TASK DIRECTIONS: Images within the entries are to be omitted; the remainder must be reproduced exactly.
*** Block opens ***
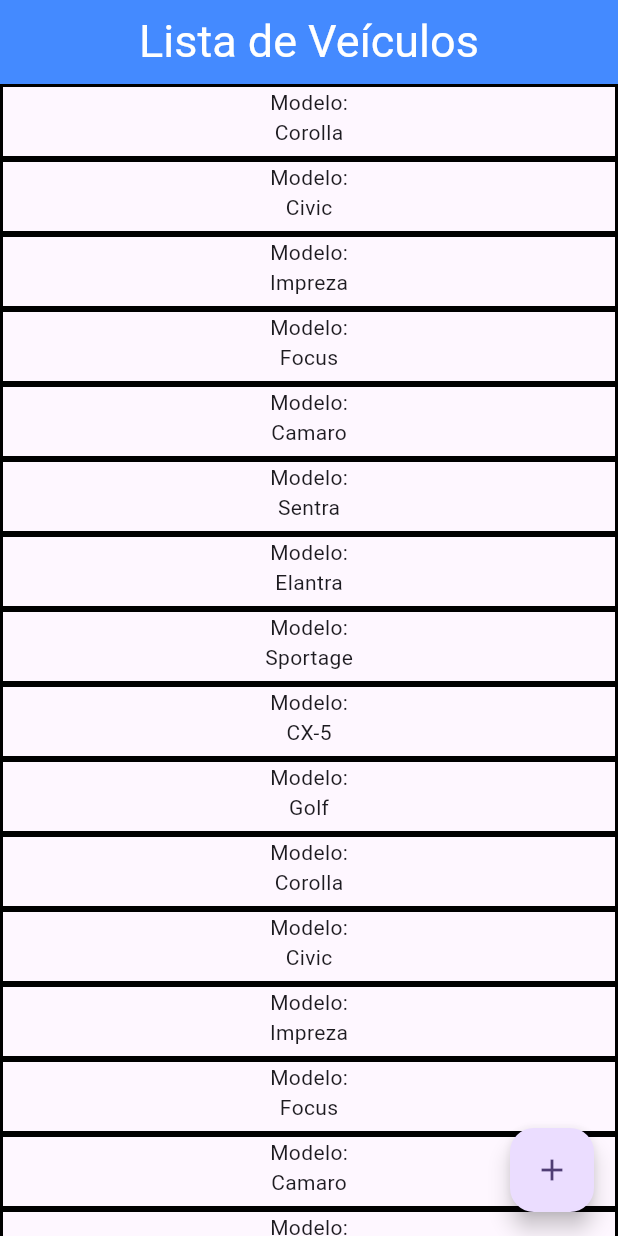
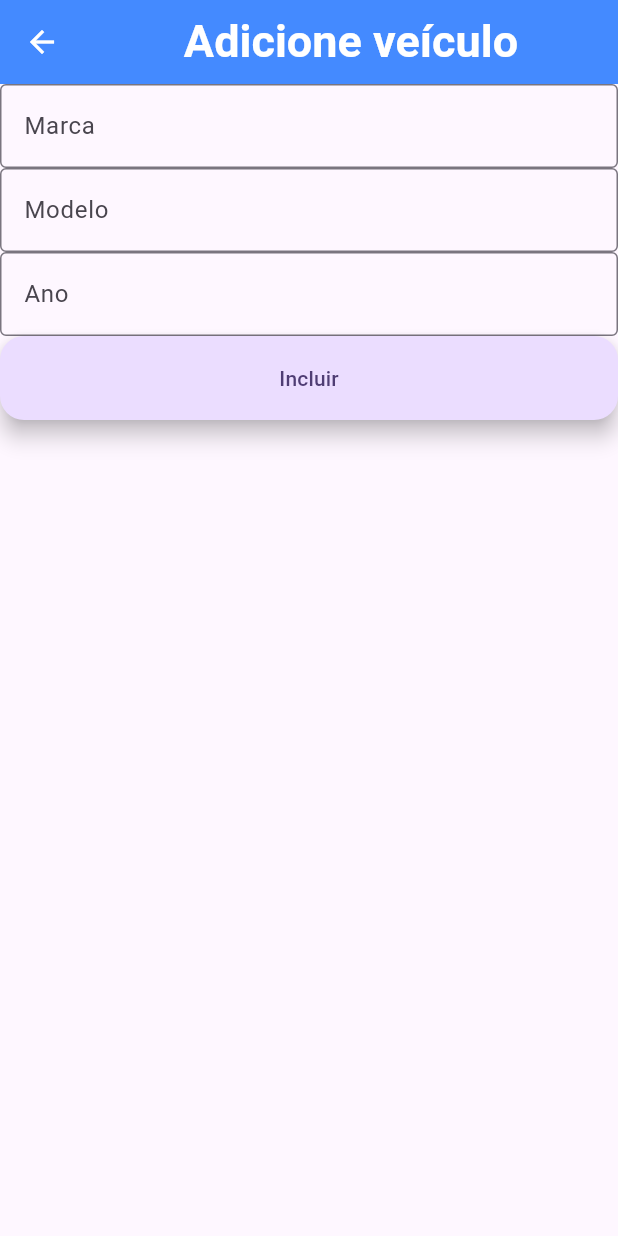
Before and after one commit to dcodebr/feitep-mobile-veiculos, a Flutter app: the screen it shows after launch, after a tap on the "add" icon, on a phone screen of 412 x 824 dp. Run offline on Flutter 3.47's test engine with Material 3 defaults, Android fonts, the phone set to English and light mode, and no system bars.

Commit message:
Inclusão do cliente

```diff
--- /dev/null
+++ b/lib/veiculo_adicionar_screen.dart
@@ -0,0 +1,67 @@
+import 'package:flutter/material.dart';
+import 'package:myapp/veiculo.dart';
+
+class VeiculoAdicionarScreen extends StatelessWidget {
+  VeiculoAdicionarScreen({super.key});
+
+  TextEditingController marcaController = TextEditingController();
+  TextEditingController modeloController = TextEditingController();
+  TextEditingController anoController = TextEditingController();
+
+  @override
+  Widget build(BuildContext context) {
+    return Scaffold(
+      appBar: AppBar(
+        title: Center(
+          child: Text(
+            "Adicione veículo",
+            style: TextStyle(fontSize: 30, fontWeight: FontWeight.bold),
+          ),
+        ),
+        backgroundColor: Colors.blueAccent,
+        foregroundColor: Colors.white,
+      ),
+      body: Column(
+        children: [
+          TextField(
+            controller: marcaController,
+            decoration: InputDecoration(
+              labelText: "Marca",
+              border: OutlineInputBorder(),
+            ),
+          ),
+          TextField(
+            controller: modeloController,
+            decoration: InputDecoration(
+              labelText: "Modelo",
+              border: OutlineInputBorder(),
+            ),
+          ),
+          TextField(
+            controller: anoController,
+            decoration: InputDecoration(
+              labelText: "Ano",
+              border: OutlineInputBorder(),
+            ),
+          ),
+          SizedBox(
+            width: double.infinity,
+            child: FloatingActionButton(
+              onPressed: () {
+                Veiculo veiculo = Veiculo(
+                  marca: marcaController.text,
+                  modelo: modeloController.text,
+                  ano: int.parse(anoController.text),
+                );
+
+                Navigator.pop(context, veiculo);
+              },
+              child: Text("Incluir"),
+              heroTag: "veiculo.incluir",
+            ),
+          ),
+        ],
+      ),
+    );
+  }
+}
--- a/lib/veiculo_listagem_screen.dart
+++ b/lib/veiculo_listagem_screen.dart
@@ -1,5 +1,6 @@
 import 'package:flutter/material.dart';
 import 'package:myapp/veiculo.dart';
+import 'package:myapp/veiculo_adicionar_screen.dart';
 
 class VeiculoListagemScreen extends StatefulWidget {
   const VeiculoListagemScreen({super.key});
@@ -9,28 +10,7 @@ class VeiculoListagemScreen extends StatefulWidget {
 }
 
 class _VeiculoListagemScreenState extends State<VeiculoListagemScreen> {
-  List<Veiculo> veiculos = [
-    Veiculo(marca: "Toyota", modelo: "Corolla", ano: 2022),
-    Veiculo(marca: "Honda", modelo: "Civic", ano: 2022),
-    Veiculo(marca: "Subaru", modelo: "Impreza", ano: 2021),
-    Veiculo(marca: "Ford", modelo: "Focus", ano: 2022),
-    Veiculo(marca: "Chevrolet", modelo: "Camaro", ano: 2021),
-    Veiculo(marca: "Nissan", modelo: "Sentra", ano: 2022),
-    Veiculo(marca: "Hyundai", modelo: "Elantra", ano: 2021),
-    Veiculo(marca: "Kia", modelo: "Sportage", ano: 2022),
-    Veiculo(marca: "1Mazda", modelo: "CX-5", ano: 2021),
-    Veiculo(marca: "Volkswagen", modelo: "Golf", ano: 2022),
-    Veiculo(marca: "1Toyota", modelo: "Corolla", ano: 2022),
-    Veiculo(marca: "1Honda", modelo: "Civic", ano: 2022),
-    Veiculo(marca: "1Subaru", modelo: "Impreza", ano: 2021),
-    Veiculo(marca: "1Ford", modelo: "Focus", ano: 2022),
-    Veiculo(marca: "1Chevrolet", modelo: "Camaro", ano: 2021),
-    Veiculo(marca: "1Nissan", modelo: "Sentra", ano: 2022),
-    Veiculo(marca: "1Hyundai", modelo: "Elantra", ano: 2021),
-    Veiculo(marca: "1Kia", modelo: "Sportage", ano: 2022),
-    Veiculo(marca: "1Mazda", modelo: "CX-5", ano: 2021),
-    Veiculo(marca: "1Volkswagen", modelo: "Golf", ano: 2022),
-  ];
+  List<Veiculo> veiculos = [];
 
   @override
   Widget build(BuildContext context) {
@@ -45,7 +25,24 @@ class _VeiculoListagemScreenState extends State<VeiculoListagemScreen> {
       floatingActionButton: Column(
         mainAxisAlignment: MainAxisAlignment.end,
         children: [
-          FloatingActionButton(onPressed: () {}, child: Icon(Icons.add)),
+          FloatingActionButton(
+            heroTag: "veiculo.add",
+            onPressed: () async {
+              Veiculo resultado = await Navigator.push(
+                context,
+                MaterialPageRoute(
+                  builder: (context) => VeiculoAdicionarScreen(),
+                ),
+              );
+
+              if (resultado != null) {
+                setState(() {
+                  veiculos.add(resultado);
+                });
+              }
+            },
+            child: Icon(Icons.add),
+          ),
         ],
       ),
       body: SingleChildScrollView(
```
*** Block closes ***
SOLUTION TO THE PROBLEM:
Before and after one commit to dcodebr/feitep-mobile-veiculos, a Flutter app: the screen it shows after launch, after a tap on the "add" icon, on a phone screen of 412 x 824 dp. Run offline on Flutter 3.47's test engine with Material 3 defaults, Android fonts, the phone set to English and light mode, and no system bars.

Commit message:
Inclusão do cliente

```diff
--- /dev/null
+++ b/lib/veiculo_adicionar_screen.dart
@@ -0,0 +1,67 @@
+import 'package:flutter/material.dart';
+import 'package:myapp/veiculo.dart';
+
+class VeiculoAdicionarScreen extends StatelessWidget {
+  VeiculoAdicionarScreen({super.key});
+
+  TextEditingController marcaController = TextEditingController();
+  TextEditingController modeloController = TextEditingController();
+  TextEditingController anoController = TextEditingController();
+
+  @override
+  Widget build(BuildContext context) {
+    return Scaffold(
+      appBar: AppBar(
+        title: Center(
+          child: Text(
+            "Adicione veículo",
+            style: TextStyle(fontSize: 30, fontWeight: FontWeight.bold),
+          ),
+        ),
+        backgroundColor: Colors.blueAccent,
+        foregroundColor: Colors.white,
+      ),
+      body: Column(
+        children: [
+          TextField(
+            controller: marcaController,
+            decoration: InputDecoration(
+              labelText: "Marca",
+              border: OutlineInputBorder(),
+            ),
+          ),
+          TextField(
+            controller: modeloController,
+            decoration: InputDecoration(
+              labelText: "Modelo",
+              border: OutlineInputBorder(),
+            ),
+          ),
+          TextField(
+            controller: anoController,
+            decoration: InputDecoration(
+              labelText: "Ano",
+              border: OutlineInputBorder(),
+            ),
+          ),
+          SizedBox(
+            width: double.infinity,
+            child: FloatingActionButton(
+              onPressed: () {
+                Veiculo veiculo = Veiculo(
+                  marca: marcaController.text,
+                  modelo: modeloController.text,
+                  ano: int.parse(anoController.text),
+                );
+
+                Navigator.pop(context, veiculo);
+              },
+              child: Text("Incluir"),
+              heroTag: "veiculo.incluir",
+            ),
+          ),
+        ],
+      ),
+    );
+  }
+}
--- a/lib/veiculo_listagem_screen.dart
+++ b/lib/veiculo_listagem_screen.dart
@@ -1,5 +1,6 @@
 import 'package:flutter/material.dart';
 import 'package:myapp/veiculo.dart';
+import 'package:myapp/veiculo_adicionar_screen.dart';
 
 class VeiculoListagemScreen extends StatefulWidget {
   const VeiculoListagemScreen({super.key});
@@ -9,28 +10,7 @@ class VeiculoListagemScreen extends StatefulWidget {
 }
 
 class _VeiculoListagemScreenState extends State<VeiculoListagemScreen> {
-  List<Veiculo> veiculos = [
-    Veiculo(marca: "Toyota", modelo: "Corolla", ano: 2022),
-    Veiculo(marca: "Honda", modelo: "Civic", ano: 2022),
-    Veiculo(marca: "Subaru", modelo: "Impreza", ano: 2021),
-    Veiculo(marca: "Ford", modelo: "Focus", ano: 2022),
-    Veiculo(marca: "Chevrolet", modelo: "Camaro", ano: 2021),
-    Veiculo(marca: "Nissan", modelo: "Sentra", ano: 2022),
-    Veiculo(marca: "Hyundai", modelo: "Elantra", ano: 2021),
-    Veiculo(marca: "Kia", modelo: "Sportage", ano: 2022),
-    Veiculo(marca: "1Mazda", modelo: "CX-5", ano: 2021),
-    Veiculo(marca: "Volkswagen", modelo: "Golf", ano: 2022),
-    Veiculo(marca: "1Toyota", modelo: "Corolla", ano: 2022),
-    Veiculo(marca: "1Honda", modelo: "Civic", ano: 2022),
-    Veiculo(marca: "1Subaru", modelo: "Impreza", ano: 2021),
-    Veiculo(marca: "1Ford", modelo: "Focus", ano: 2022),
-    Veiculo(marca: "1Chevrolet", modelo: "Camaro", ano: 2021),
-    Veiculo(marca: "1Nissan", modelo: "Sentra", ano: 2022),
-    Veiculo(marca: "1Hyundai", modelo: "Elantra", ano: 2021),
-    Veiculo(marca: "1Kia", modelo: "Sportage", ano: 2022),
-    Veiculo(marca: "1Mazda", modelo: "CX-5", ano: 2021),
-    Veiculo(marca: "1Volkswagen", modelo: "Golf", ano: 2022),
-  ];
+  List<Veiculo> veiculos = [];
 
   @override
   Widget build(BuildContext context) {
@@ -45,7 +25,24 @@ class _VeiculoListagemScreenState extends State<VeiculoListagemScreen> {
       floatingActionButton: Column(
         mainAxisAlignment: MainAxisAlignment.end,
         children: [
-          FloatingActionButton(onPressed: () {}, child: Icon(Icons.add)),
+          FloatingActionButton(
+            heroTag: "veiculo.add",
+            onPressed: () async {
+              Veiculo resultado = await Navigator.push(
+                context,
+                MaterialPageRoute(
+                  builder: (context) => VeiculoAdicionarScreen(),
+                ),
+              );
+
+              if (resultado != null) {
+                setState(() {
+                  veiculos.add(resultado);
+                });
+              }
+            },
+            child: Icon(Icons.add),
+          ),
         ],
       ),
       body: SingleChildScrollView(
```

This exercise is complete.